By Frank Proctor, Former MHA Board Chair (pictured left above with Joan Crawford and President Kennedy), and Phil Ryan, Former MHA CEO
From time to time, MHA invites guest blogs on issues of current discussion and debate. The following timely piece was co-authored by two former MHA executives. Please excuse their somewhat archaic language; these are their exact words, and we wanted their voices to remain authentic.
The tragic story of the State custodial institutions has been too often told to warrant repetition in detail here. The neglect, abandonment, overcrowding, shortness of staff, inadequacy of equipment and facilities are all already old stories.
But, if all that were corrected today, if the hospitals were by some miracle renovated, refurnished, supplied with all the staff and supplies and equipment that they needed— and it would take nothing short of a miracle to accomplish this — if all that were to happen, this would still not provide an ultimately satisfactory solution for the problem, nor an ultimately satisfactory answer to the needs of the mentally ill.
There is one thing that physical change can never do for these hospitals, and that is to remove from them the quality of separateness and difference.
Their isolation and distance from the community constitutes more than physical alienation. It constitutes spiritual, philosophical, and ethical alienation. So long as we continue to treat the mentally ill in distant and separate institutions, away from the rest of society, so long will we continue to regard the mentally ill as separate and different, and so long will we continue to deny to them the same kind of care, the same kind of medical attention, the same kind of sympathy and interest that we accord to our physically ill.
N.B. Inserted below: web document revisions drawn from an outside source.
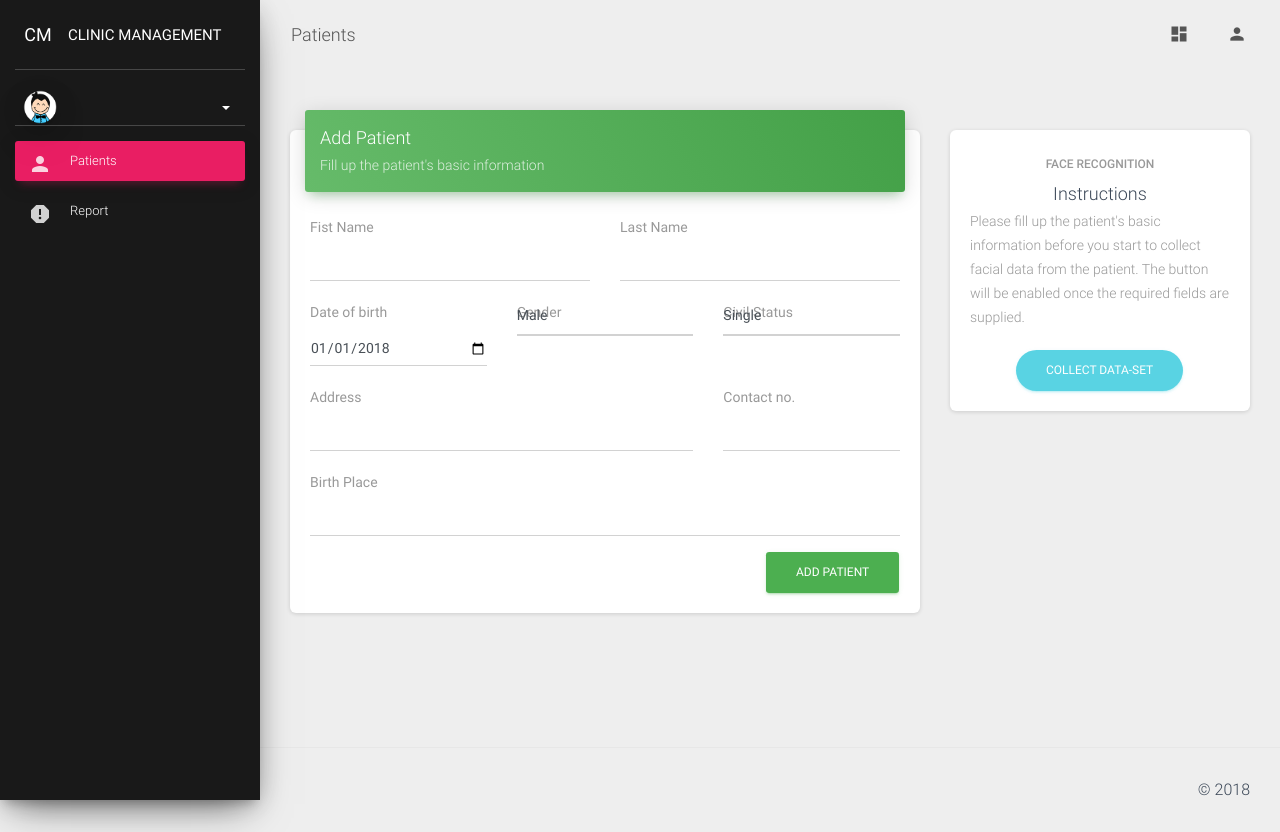
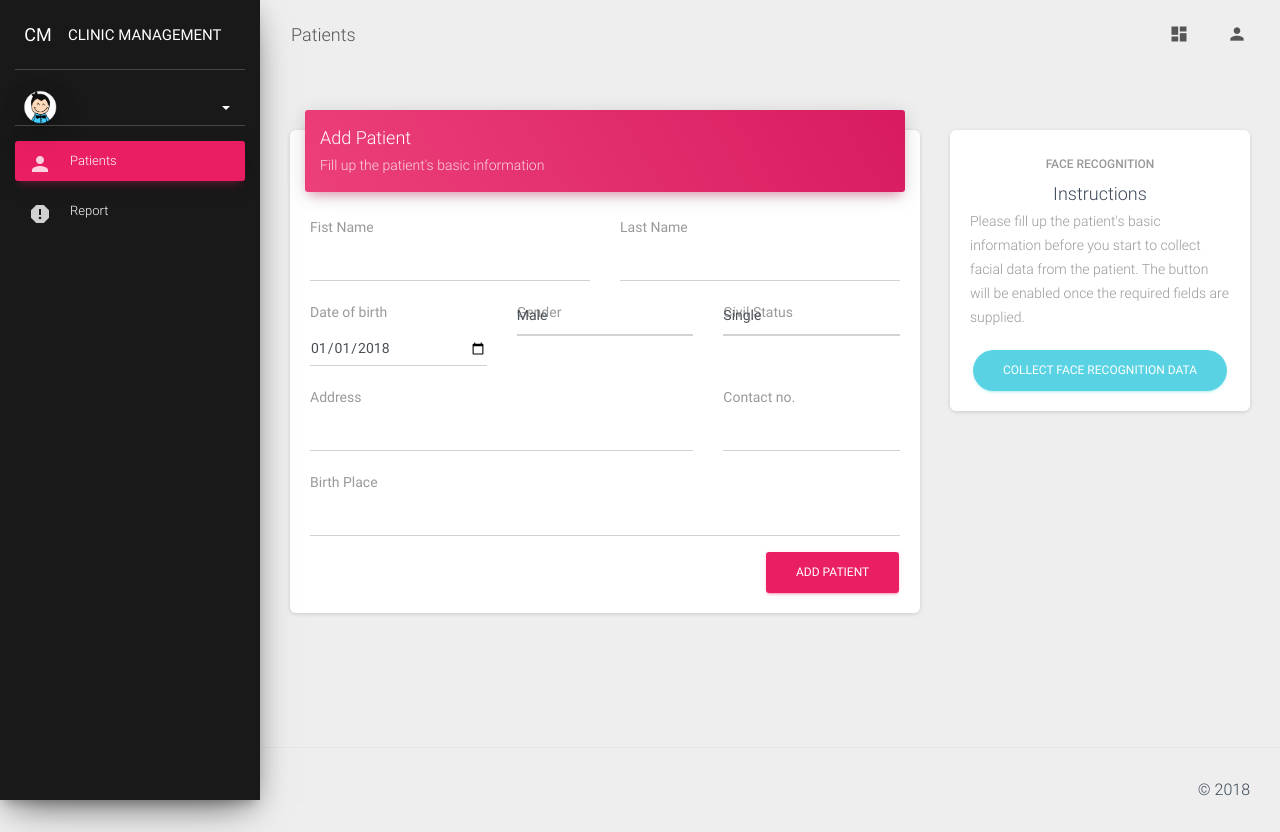
Before and after one commit to rcpelisco/CMS, a Python web app: template web_app/site/patients/templates/patients/create.html in a window 1280 px wide. Run offline with Jinja, Linux system fonts and the light colour scheme; the template is opened without the code that fills it, so the values that code supplies are empty; some libraries are stand-ins or nearby versions.

Commit message:
Updated ui colors

```diff
--- a/web_app/api/models/schema.py
+++ b/web_app/api/models/schema.py
@@ -28,7 +28,7 @@
     diagnosis = String()
     treatment = String()
     medical_case = String()
-    medical_report = String()
+    medical_status = String()
     note = String()
     patient = Nested('PatientSchema', exclude=('medical_records', ))
     created_at = DateTime('%Y-%m-%d %H:%M:%S')
@@ -36,7 +36,7 @@
 
     class Meta:
         fields = ('id', 'height', 'weight', 'bmi', 'bp', 'pr', 'temperature',
-            'complaint', 'diagnosis', 'treatment', 'medical_case', 'medical_report', 'note',
+            'complaint', 'diagnosis', 'treatment', 'medical_case', 'medical_status', 'note',
             'patient', 'created_at', 'updated_at')
         ordered=True
 
--- a/web_app/site/medical_records/templates/medical_records/create.html
+++ b/web_app/site/medical_records/templates/medical_records/create.html
@@ -5,7 +5,7 @@
 {% block content %}
 <div class="col-md-8">
   <div class="card">
-    <div class="card-header card-header-primary">
+    <div class="card-header card-header-rose">
       <h4 class="card-title">Medical Record</h4>
       <p class="card-category">Please enter appropriate information to the form provided below</p>
     </div>
@@ -132,7 +132,7 @@
             </div>
           </div>
         </div>
-        <button type="submit" class="btn btn-primary pull-right">Save</button>
+        <button type="submit" class="btn btn-rose pull-right">Save</button>
         <div class="clearfix"></div>
       </form>
     </div>
--- a/web_app/site/patients/templates/patients/create.html
+++ b/web_app/site/patients/templates/patients/create.html
@@ -5,7 +5,7 @@
 {% block content %}
 <div class="col-md-8">
   <div class="card">
-    <div class="card-header card-header-success">
+    <div class="card-header card-header-rose">
       <h4 class="card-title">Add Patient</h4>
       <p class="card-category">Fill up the patient's basic information</p>
     </div>
@@ -13,7 +13,7 @@
       <form method="POST" id="addPatientForm">
         <div class="row">
           <div class="col-md-6">
-            <div class="form-group form-group-success">
+            <div class="form-group">
               <label class="bmd-label-floating">Fist Name</label>
               <input type="text" class="form-control" name="first_name" required>
             </div>
@@ -76,7 +76,7 @@
             </div>
           </div>
         </div>
-        <button type="submit" class="btn btn-success pull-right"
+        <button type="submit" class="btn btn-rose pull-right"
           id="addPatientButton">Add Patient</button>
         <div class="clearfix"></div>
       </form>
@@ -93,7 +93,7 @@
         The button will be enabled once the required fields are supplied.
       </p>
       <button id="streamModalButton" type="button"
-        class="btn btn-info btn-round" disabled>Collect data-set</button>
+        class="btn btn-info btn-round" disabled>Collect Face Recognition Data</button>
     </div>
   </div>
 </div>
--- a/web_app/site/patients/templates/patients/edit.html
+++ b/web_app/site/patients/templates/patients/edit.html
@@ -5,7 +5,7 @@
 {% block content %}
 <div class="col-md-8">
   <div class="card">
-    <div class="card-header card-header-info">
+    <div class="card-header card-header-rose">
       <h4 class="card-title">Edit Patient</h4>
       <p class="card-category">Fill up the patient's basic information</p>
     </div>
@@ -82,7 +82,7 @@
             </div>
           </div>
         </div>
-        <button type="submit" class="btn btn-info pull-right">Save</button>
+        <button type="submit" class="btn btn-rose pull-right">Save</button>
         <div class="clearfix"></div>
       </form>
     </div>
@@ -99,7 +99,7 @@
         the facial recognition equipped in this application
       </p>
       <button id="streamModalButton" type="button"
-        class="btn btn-info btn-round">Collect data-set</button>
+        class="btn btn-info btn-round">Collect Face Recognition Data</button>
     </div>
   </div>
 </div>
--- a/web_app/site/patients/templates/patients/show.html
+++ b/web_app/site/patients/templates/patients/show.html
@@ -8,7 +8,7 @@
     {% for record in patient.medical_records|sort(True, attribute='id') %}
     <div class="card-{{ record.id }}">
       <div class="card">
-        <div class="card-header card-header-success">
+        <div class="card-header card-header-rose">
           <h4 class="card-title">{{ record.diagnosis }}</h4>
           <p class="card-category">{{ record.created_at|datetime }}</p>
         </div>
@@ -186,7 +186,7 @@
         </div>
       </div>
       <hr>
-      <a href="#" class="btn btn-primary btn-round btn-create-record">Add Medical Record</a>
+      <a href="#" class="btn btn-rose btn-round btn-create-record">Add Medical Record</a>
 
       <a href="{{ url_for('patients.edit', patient=patient.id) }}"
         class="btn btn-info btn-round">Edit Patient</a>
```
And so long as we do that, the problem of mental illness with its gigantic human and financial cost will continue to grow and not diminish.
The fact is that the mentally ill are not different. They are sick people. Their strange and often difficult behavior is the symptom of their illness. They are in need of medical care like other sick people. And they are in need of this care in the community where they live, among family and friends — near the church or temple where they worship and near the job where they have worked — near other health and welfare services — in facilities which are similar to or part of those in which the physically ill are treated; with the same medical and humane considerations; and with the same level of quality and adequacy.
This is not merely an ethical or moral necessity. This is a medical necessity.
It has been reported to us time after time that the necessary period of treatment is much lower and the recovery rate much higher among patients treated in the community and under such conditions as I have just described, than it is for patients who are treated in the State mental hospitals.
Mr. Proctor and Mr. Ryan gave this statement to Congress fifty-six years ago in March, 1963.